++++ DATA EXTRACTS ++++

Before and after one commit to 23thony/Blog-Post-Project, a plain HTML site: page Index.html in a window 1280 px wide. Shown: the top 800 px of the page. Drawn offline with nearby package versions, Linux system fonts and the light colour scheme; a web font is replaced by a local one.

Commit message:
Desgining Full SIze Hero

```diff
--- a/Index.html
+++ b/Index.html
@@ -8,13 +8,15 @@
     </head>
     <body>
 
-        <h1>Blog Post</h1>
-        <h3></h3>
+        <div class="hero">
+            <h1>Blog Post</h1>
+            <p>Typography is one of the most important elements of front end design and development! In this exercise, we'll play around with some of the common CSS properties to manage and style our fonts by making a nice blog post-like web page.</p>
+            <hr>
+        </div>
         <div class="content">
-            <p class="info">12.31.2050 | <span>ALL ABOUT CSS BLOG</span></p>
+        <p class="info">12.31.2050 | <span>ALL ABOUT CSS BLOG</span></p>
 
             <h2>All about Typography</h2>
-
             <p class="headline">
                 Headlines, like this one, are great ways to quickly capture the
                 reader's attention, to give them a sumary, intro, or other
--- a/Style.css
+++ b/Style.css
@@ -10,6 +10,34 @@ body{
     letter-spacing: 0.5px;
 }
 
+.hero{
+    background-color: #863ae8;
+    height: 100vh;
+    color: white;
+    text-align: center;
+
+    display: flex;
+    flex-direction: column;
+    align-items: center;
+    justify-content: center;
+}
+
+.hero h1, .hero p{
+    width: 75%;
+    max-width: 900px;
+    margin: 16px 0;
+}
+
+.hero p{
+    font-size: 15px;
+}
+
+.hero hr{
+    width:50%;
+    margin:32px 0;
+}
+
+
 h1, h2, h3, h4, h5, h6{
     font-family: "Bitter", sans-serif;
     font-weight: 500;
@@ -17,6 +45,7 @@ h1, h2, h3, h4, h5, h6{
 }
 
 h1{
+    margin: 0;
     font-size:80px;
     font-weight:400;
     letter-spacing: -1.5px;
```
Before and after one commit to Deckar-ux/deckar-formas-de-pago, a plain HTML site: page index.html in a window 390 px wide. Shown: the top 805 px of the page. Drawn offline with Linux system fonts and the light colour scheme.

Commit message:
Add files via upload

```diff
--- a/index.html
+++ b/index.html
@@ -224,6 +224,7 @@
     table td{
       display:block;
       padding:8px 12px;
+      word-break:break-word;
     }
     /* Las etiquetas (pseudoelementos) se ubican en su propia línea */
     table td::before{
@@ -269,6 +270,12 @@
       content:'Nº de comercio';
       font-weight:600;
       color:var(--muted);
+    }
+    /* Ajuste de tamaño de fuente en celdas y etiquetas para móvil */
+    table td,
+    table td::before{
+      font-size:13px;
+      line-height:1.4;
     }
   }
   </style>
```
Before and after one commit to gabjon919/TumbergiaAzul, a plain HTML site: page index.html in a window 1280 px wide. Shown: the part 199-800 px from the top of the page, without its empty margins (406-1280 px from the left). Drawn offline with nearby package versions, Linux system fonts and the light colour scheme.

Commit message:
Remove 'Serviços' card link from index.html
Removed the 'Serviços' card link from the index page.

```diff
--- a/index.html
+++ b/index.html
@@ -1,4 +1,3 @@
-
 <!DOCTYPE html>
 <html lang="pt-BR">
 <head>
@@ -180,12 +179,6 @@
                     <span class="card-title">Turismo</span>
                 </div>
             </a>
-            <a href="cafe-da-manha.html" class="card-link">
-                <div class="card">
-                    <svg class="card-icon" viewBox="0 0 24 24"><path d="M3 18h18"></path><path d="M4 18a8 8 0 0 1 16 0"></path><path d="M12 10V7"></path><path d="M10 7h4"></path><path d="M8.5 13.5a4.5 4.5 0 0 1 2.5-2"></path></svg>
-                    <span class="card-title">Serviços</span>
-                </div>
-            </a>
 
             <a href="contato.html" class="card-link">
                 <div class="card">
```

++++

[EXERCISE BRIEF]: I'd like all of the entries written out again exactly as they appear above.

[OUTPUT OF THE TASK]:
Before and after one commit to 23thony/Blog-Post-Project, a plain HTML site: page Index.html in a window 1280 px wide. Shown: the top 800 px of the page. Drawn offline with nearby package versions, Linux system fonts and the light colour scheme; a web font is replaced by a local one.

Commit message:
Desgining Full SIze Hero

```diff
--- a/Index.html
+++ b/Index.html
@@ -8,13 +8,15 @@
     </head>
     <body>
 
-        <h1>Blog Post</h1>
-        <h3></h3>
+        <div class="hero">
+            <h1>Blog Post</h1>
+            <p>Typography is one of the most important elements of front end design and development! In this exercise, we'll play around with some of the common CSS properties to manage and style our fonts by making a nice blog post-like web page.</p>
+            <hr>
+        </div>
         <div class="content">
-            <p class="info">12.31.2050 | <span>ALL ABOUT CSS BLOG</span></p>
+        <p class="info">12.31.2050 | <span>ALL ABOUT CSS BLOG</span></p>
 
             <h2>All about Typography</h2>
-
             <p class="headline">
                 Headlines, like this one, are great ways to quickly capture the
                 reader's attention, to give them a sumary, intro, or other
--- a/Style.css
+++ b/Style.css
@@ -10,6 +10,34 @@ body{
     letter-spacing: 0.5px;
 }
 
+.hero{
+    background-color: #863ae8;
+    height: 100vh;
+    color: white;
+    text-align: center;
+
+    display: flex;
+    flex-direction: column;
+    align-items: center;
+    justify-content: center;
+}
+
+.hero h1, .hero p{
+    width: 75%;
+    max-width: 900px;
+    margin: 16px 0;
+}
+
+.hero p{
+    font-size: 15px;
+}
+
+.hero hr{
+    width:50%;
+    margin:32px 0;
+}
+
+
 h1, h2, h3, h4, h5, h6{
     font-family: "Bitter", sans-serif;
     font-weight: 500;
@@ -17,6 +45,7 @@ h1, h2, h3, h4, h5, h6{
 }
 
 h1{
+    margin: 0;
     font-size:80px;
     font-weight:400;
     letter-spacing: -1.5px;
```
Before and after one commit to Deckar-ux/deckar-formas-de-pago, a plain HTML site: page index.html in a window 390 px wide. Shown: the top 805 px of the page. Drawn offline with Linux system fonts and the light colour scheme.

Commit message:
Add files via upload

```diff
--- a/index.html
+++ b/index.html
@@ -224,6 +224,7 @@
     table td{
       display:block;
       padding:8px 12px;
+      word-break:break-word;
     }
     /* Las etiquetas (pseudoelementos) se ubican en su propia línea */
     table td::before{
@@ -269,6 +270,12 @@
       content:'Nº de comercio';
       font-weight:600;
       color:var(--muted);
+    }
+    /* Ajuste de tamaño de fuente en celdas y etiquetas para móvil */
+    table td,
+    table td::before{
+      font-size:13px;
+      line-height:1.4;
     }
   }
   </style>
```
Before and after one commit to gabjon919/TumbergiaAzul, a plain HTML site: page index.html in a window 1280 px wide. Shown: the part 199-800 px from the top of the page, without its empty margins (406-1280 px from the left). Drawn offline with nearby package versions, Linux system fonts and the light colour scheme.

Commit message:
Remove 'Serviços' card link from index.html
Removed the 'Serviços' card link from the index page.

```diff
--- a/index.html
+++ b/index.html
@@ -1,4 +1,3 @@
-
 <!DOCTYPE html>
 <html lang="pt-BR">
 <head>
@@ -180,12 +179,6 @@
                     <span class="card-title">Turismo</span>
                 </div>
             </a>
-            <a href="cafe-da-manha.html" class="card-link">
-                <div class="card">
-                    <svg class="card-icon" viewBox="0 0 24 24"><path d="M3 18h18"></path><path d="M4 18a8 8 0 0 1 16 0"></path><path d="M12 10V7"></path><path d="M10 7h4"></path><path d="M8.5 13.5a4.5 4.5 0 0 1 2.5-2"></path></svg>
-                    <span class="card-title">Serviços</span>
-                </div>
-            </a>
 
             <a href="contato.html" class="card-link">
                 <div class="card">
```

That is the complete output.